(Front-end code change data)
#####
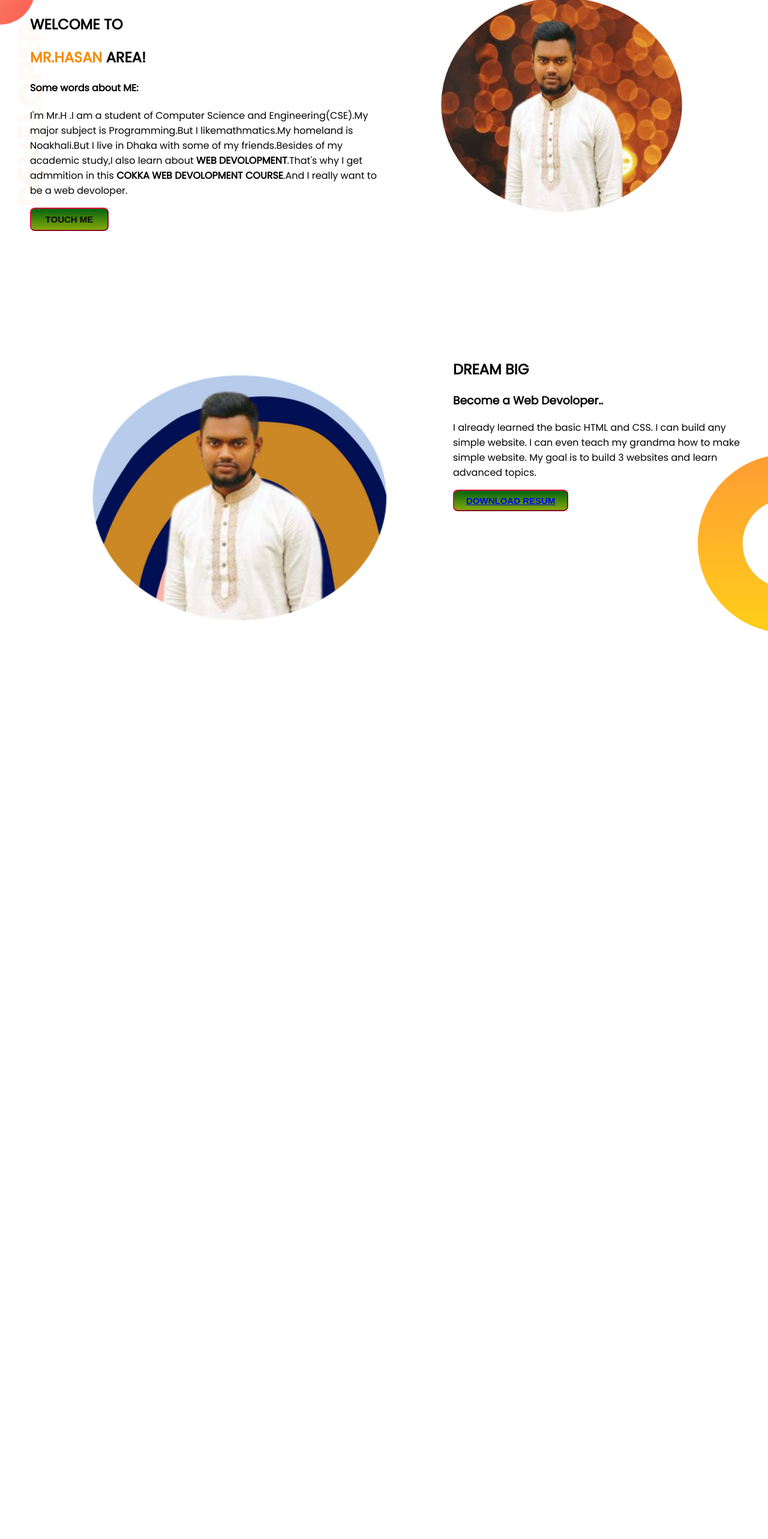
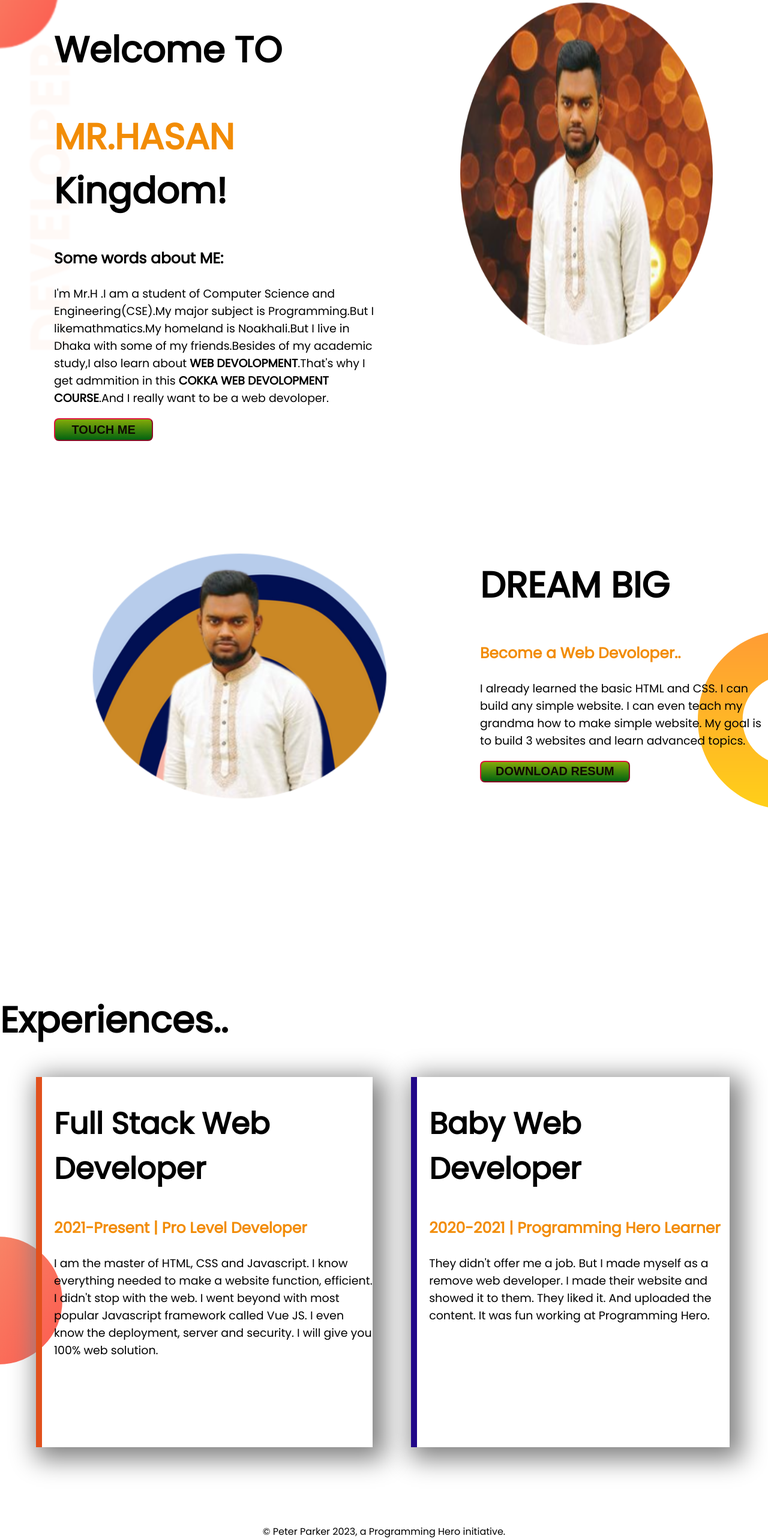
Before and after one commit to mdYeasinIslam/Devoloper-Portfolio, a plain HTML site: page index.html in a window 1280 px wide. Shown: the part 17-2582 px from the top of the page at 60% size. Before the commit the page ends 1337 px from the top, so only its background shows below. Drawn offline with Linux system fonts and the light colour scheme.

Commit message:
last test1

```diff
--- a/index.html
+++ b/index.html
@@ -14,13 +14,13 @@
 </head>
 
 <body>
-    <section class="top-banner">
+    <section class="top-banner flexible">
         <div class="half-width">
 
-            <h1 class="size">WELCOME TO</h1>
-            <h1><span class="color">MR.HASAN</span> AREA!</h1>
-            <h4>Some words about ME:</h4>
-            <p class="flex">I'm Mr.H .I am a student of Computer Science and Engineering(CSE).My major subject is
+            <h1 class="size">Welcome TO</h1>
+            <h1 class="size"><span class="color">MR.HASAN</span> Kingdom!</h1>
+            <h3 class="header-size">Some words about ME:</h3>
+            <p class="font-size">I'm Mr.H .I am a student of Computer Science and Engineering(CSE).My major subject is
                 Programming.But I
                 likemathmatics.My homeland is Noakhali.But I live in Dhaka with some of my friends.Besides of my
                 academic
@@ -36,19 +36,44 @@
 
 
 
-    <section class="top-banner2">
+    <section class="top-banner2 flexible">
         <div class="img-style">
             <img src="developer-portfolio-master/images/hasan portfolio 2.png" alt="MY FASHION" width="800">
         </div>
         <div class="padding"><br><br><br>
-            <h1>DREAM BIG</h1>
-            <h3>Become a Web Devoloper..</h3>
-            <p>I already learned the basic HTML and CSS. I can build any simple website. I can even teach my grandma how
+            <h1 class="size">DREAM BIG</h1>
+            <h3 class="header-size color">Become a Web Devoloper..</h3>
+            <p class="font-size">I already learned the basic HTML and CSS. I can build any simple website. I can even
+                teach my grandma how
                 to make simple website. My goal is to build 3 websites and learn advanced topics.</p>
-            <button class="modify"><a href="google.com">DOWNLOAD RESUM</a></button>
+            <button class="modify"><a href="https://github.com/ProgrammingHero1/eat-healthy"></a>DOWNLOAD RESUM</button>
+        </div>
+    </section>
+
+    <section class="pad-up">
+        <h1 class="size">Experiences..</h1>
+        <div class="adjust">
+            <div class="div-adjust1">
+                <h1 class="size2">Full Stack Web Developer</h1>
+                <h3 class="header-size color">2021-Present | Pro Level Developer</h3>
+                <p class="font-size">I am the master of HTML, CSS and Javascript. I know everything needed to make a
+                    website function,
+                    efficient. I didn't stop with the web. I went beyond with most popular Javascript framework called
+                    Vue
+                    JS. I even know the deployment, server and security. I will give you 100% web solution.</p>
+            </div>
+            <div class="div-adjust2">
+                <h1 class="size2">Baby Web Developer</h1>
+                <h3 class="header-size color">2020-2021 | Programming Hero Learner</h3>
+                <p class="font-size">They didn't offer me a job. But I made myself as a remove web developer. I made
+                    their website and
+                    showed
+                    it to them. They liked it. And uploaded the content. It was fun working at Programming Hero.</p>
+            </div>
         </div>
     </section>
 
 </body>
+<footer id="footer">© Peter Parker 2023, a Programming Hero initiative.</footer>
 
 </html>
--- a/style.css
+++ b/style.css
@@ -3,43 +3,56 @@ body {
     margin: 0;
 }
 
-section {
+.flexible {
     display: flex;
     margin-bottom: 10px;
 }
 
 .size {
-    padding-top: 20px;
+    padding-top: 5px;
+
+    font-size: 60px;
+}
+
+.font-size {
+    font-size: 19px;
+}
+
+.header-size {
+    font-size: 25px;
 }
 
 .color {
     color: rgb(242, 140, 6);
+
 }
 
 .half-width {
     width: 90%;
-    padding-left: 50px;
+    padding-left: 90px;
 }
 
 .half-width img {
-    width: 80%;
-    padding-left: 10px;
+    width: 90%;
+    height: 800px;
+    padding-left: 0px;
 }
 
 .modify {
-    background-image: linear-gradient(rgb(2, 99, 16), rgb(132, 170, 9));
+    background-image: linear-gradient(rgb(132, 170, 9), rgb(2, 99, 16));
     color: rgb(16, 8, 2);
-    padding: 1.5% 4%;
+    padding: 1% 5% 1% 5%;
     border-color: crimson;
     border-radius: 8px;
-    font-size: 15px;
+    font-size: 20px;
     font-weight: 700;
 }
 
 .top-banner {
     background-image: url(developer-portfolio-master/images/top-banner.png);
     background-repeat: no-repeat;
-    margin-bottom: 1%;
+    background-size: 1500px;
+
     padding-bottom: 0px;
 }
 
@@ -50,18 +63,64 @@ section {
     background-image: url(developer-portfolio-master/images/dream-bg.png);
     background-repeat: no-repeat;
     background-position: right;
-    margin-top: 1%;
+    padding-bottom: 0;
+    margin-bottom: 0%;
+
 }
 
 .padding {
-    width: 500px;
-    height: 500px;
-    padding-left: 50px;
+    width: 90%;
+    padding-left: 0px;
 }
 
 .img-style {
-    width: 55%;
-    padding-right: 1px;
-    padding-top: 0;
-    margin-top: 0;
+    width: 90%;
+    height: 800px;
+    padding-right: 0px;
 }
+
+.pad-up {}
+
+.adjust {
+
+    display: flex;
+    background-image: url(/developer-portfolio-master/images/exp-bg.png);
+    background-repeat: no-repeat;
+    background-position: left;
+
+
+}
+
+
+.div-adjust1 {
+    border-left: 10px solid rgb(225, 81, 29);
+    width: fit-content;
+    box-shadow: 10px 10px 40px 10px gray;
+    margin-left: 60px;
+    padding-left: 20px;
+    padding-bottom: 10%;
+    margin-bottom: 10%;
+
+
+}
+
+.div-adjust2 {
+    width: fit-content;
+    border-left: 10px solid rgb(33, 7, 137);
+    box-shadow: 10px 10px 40px 10px gray;
+    margin-left: 5%;
+    margin-right: 5%;
+    padding-left: 20px;
+    padding-bottom: 10%;
+    margin-bottom: 10%;
+
+
+}
+
+.size2 {
+    font-size: 50px;
+}
+
+#footer {
+    text-align: center;
+}
```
#####
§ AIM OF THE EXERCISE: Please output every entry exactly as written, apart from the pictures.

§ ANSWER TO THIS PROBLEM:
Before and after one commit to mdYeasinIslam/Devoloper-Portfolio, a plain HTML site: page index.html in a window 1280 px wide. Shown: the part 17-2582 px from the top of the page at 60% size. Before the commit the page ends 1337 px from the top, so only its background shows below. Drawn offline with Linux system fonts and the light colour scheme.

Commit message:
last test1

```diff
--- a/index.html
+++ b/index.html
@@ -14,13 +14,13 @@
 </head>
 
 <body>
-    <section class="top-banner">
+    <section class="top-banner flexible">
         <div class="half-width">
 
-            <h1 class="size">WELCOME TO</h1>
-            <h1><span class="color">MR.HASAN</span> AREA!</h1>
-            <h4>Some words about ME:</h4>
-            <p class="flex">I'm Mr.H .I am a student of Computer Science and Engineering(CSE).My major subject is
+            <h1 class="size">Welcome TO</h1>
+            <h1 class="size"><span class="color">MR.HASAN</span> Kingdom!</h1>
+            <h3 class="header-size">Some words about ME:</h3>
+            <p class="font-size">I'm Mr.H .I am a student of Computer Science and Engineering(CSE).My major subject is
                 Programming.But I
                 likemathmatics.My homeland is Noakhali.But I live in Dhaka with some of my friends.Besides of my
                 academic
@@ -36,19 +36,44 @@
 
 
 
-    <section class="top-banner2">
+    <section class="top-banner2 flexible">
         <div class="img-style">
             <img src="developer-portfolio-master/images/hasan portfolio 2.png" alt="MY FASHION" width="800">
         </div>
         <div class="padding"><br><br><br>
-            <h1>DREAM BIG</h1>
-            <h3>Become a Web Devoloper..</h3>
-            <p>I already learned the basic HTML and CSS. I can build any simple website. I can even teach my grandma how
+            <h1 class="size">DREAM BIG</h1>
+            <h3 class="header-size color">Become a Web Devoloper..</h3>
+            <p class="font-size">I already learned the basic HTML and CSS. I can build any simple website. I can even
+                teach my grandma how
                 to make simple website. My goal is to build 3 websites and learn advanced topics.</p>
-            <button class="modify"><a href="google.com">DOWNLOAD RESUM</a></button>
+            <button class="modify"><a href="https://github.com/ProgrammingHero1/eat-healthy"></a>DOWNLOAD RESUM</button>
+        </div>
+    </section>
+
+    <section class="pad-up">
+        <h1 class="size">Experiences..</h1>
+        <div class="adjust">
+            <div class="div-adjust1">
+                <h1 class="size2">Full Stack Web Developer</h1>
+                <h3 class="header-size color">2021-Present | Pro Level Developer</h3>
+                <p class="font-size">I am the master of HTML, CSS and Javascript. I know everything needed to make a
+                    website function,
+                    efficient. I didn't stop with the web. I went beyond with most popular Javascript framework called
+                    Vue
+                    JS. I even know the deployment, server and security. I will give you 100% web solution.</p>
+            </div>
+            <div class="div-adjust2">
+                <h1 class="size2">Baby Web Developer</h1>
+                <h3 class="header-size color">2020-2021 | Programming Hero Learner</h3>
+                <p class="font-size">They didn't offer me a job. But I made myself as a remove web developer. I made
+                    their website and
+                    showed
+                    it to them. They liked it. And uploaded the content. It was fun working at Programming Hero.</p>
+            </div>
         </div>
     </section>
 
 </body>
+<footer id="footer">© Peter Parker 2023, a Programming Hero initiative.</footer>
 
 </html>
--- a/style.css
+++ b/style.css
@@ -3,43 +3,56 @@ body {
     margin: 0;
 }
 
-section {
+.flexible {
     display: flex;
     margin-bottom: 10px;
 }
 
 .size {
-    padding-top: 20px;
+    padding-top: 5px;
+
+    font-size: 60px;
+}
+
+.font-size {
+    font-size: 19px;
+}
+
+.header-size {
+    font-size: 25px;
 }
 
 .color {
     color: rgb(242, 140, 6);
+
 }
 
 .half-width {
     width: 90%;
-    padding-left: 50px;
+    padding-left: 90px;
 }
 
 .half-width img {
-    width: 80%;
-    padding-left: 10px;
+    width: 90%;
+    height: 800px;
+    padding-left: 0px;
 }
 
 .modify {
-    background-image: linear-gradient(rgb(2, 99, 16), rgb(132, 170, 9));
+    background-image: linear-gradient(rgb(132, 170, 9), rgb(2, 99, 16));
     color: rgb(16, 8, 2);
-    padding: 1.5% 4%;
+    padding: 1% 5% 1% 5%;
     border-color: crimson;
     border-radius: 8px;
-    font-size: 15px;
+    font-size: 20px;
     font-weight: 700;
 }
 
 .top-banner {
     background-image: url(developer-portfolio-master/images/top-banner.png);
     background-repeat: no-repeat;
-    margin-bottom: 1%;
+    background-size: 1500px;
+
     padding-bottom: 0px;
 }
 
@@ -50,18 +63,64 @@ section {
     background-image: url(developer-portfolio-master/images/dream-bg.png);
     background-repeat: no-repeat;
     background-position: right;
-    margin-top: 1%;
+    padding-bottom: 0;
+    margin-bottom: 0%;
+
 }
 
 .padding {
-    width: 500px;
-    height: 500px;
-    padding-left: 50px;
+    width: 90%;
+    padding-left: 0px;
 }
 
 .img-style {
-    width: 55%;
-    padding-right: 1px;
-    padding-top: 0;
-    margin-top: 0;
+    width: 90%;
+    height: 800px;
+    padding-right: 0px;
 }
+
+.pad-up {}
+
+.adjust {
+
+    display: flex;
+    background-image: url(/developer-portfolio-master/images/exp-bg.png);
+    background-repeat: no-repeat;
+    background-position: left;
+
+
+}
+
+
+.div-adjust1 {
+    border-left: 10px solid rgb(225, 81, 29);
+    width: fit-content;
+    box-shadow: 10px 10px 40px 10px gray;
+    margin-left: 60px;
+    padding-left: 20px;
+    padding-bottom: 10%;
+    margin-bottom: 10%;
+
+
+}
+
+.div-adjust2 {
+    width: fit-content;
+    border-left: 10px solid rgb(33, 7, 137);
+    box-shadow: 10px 10px 40px 10px gray;
+    margin-left: 5%;
+    margin-right: 5%;
+    padding-left: 20px;
+    padding-bottom: 10%;
+    margin-bottom: 10%;
+
+
+}
+
+.size2 {
+    font-size: 50px;
+}
+
+#footer {
+    text-align: center;
+}
```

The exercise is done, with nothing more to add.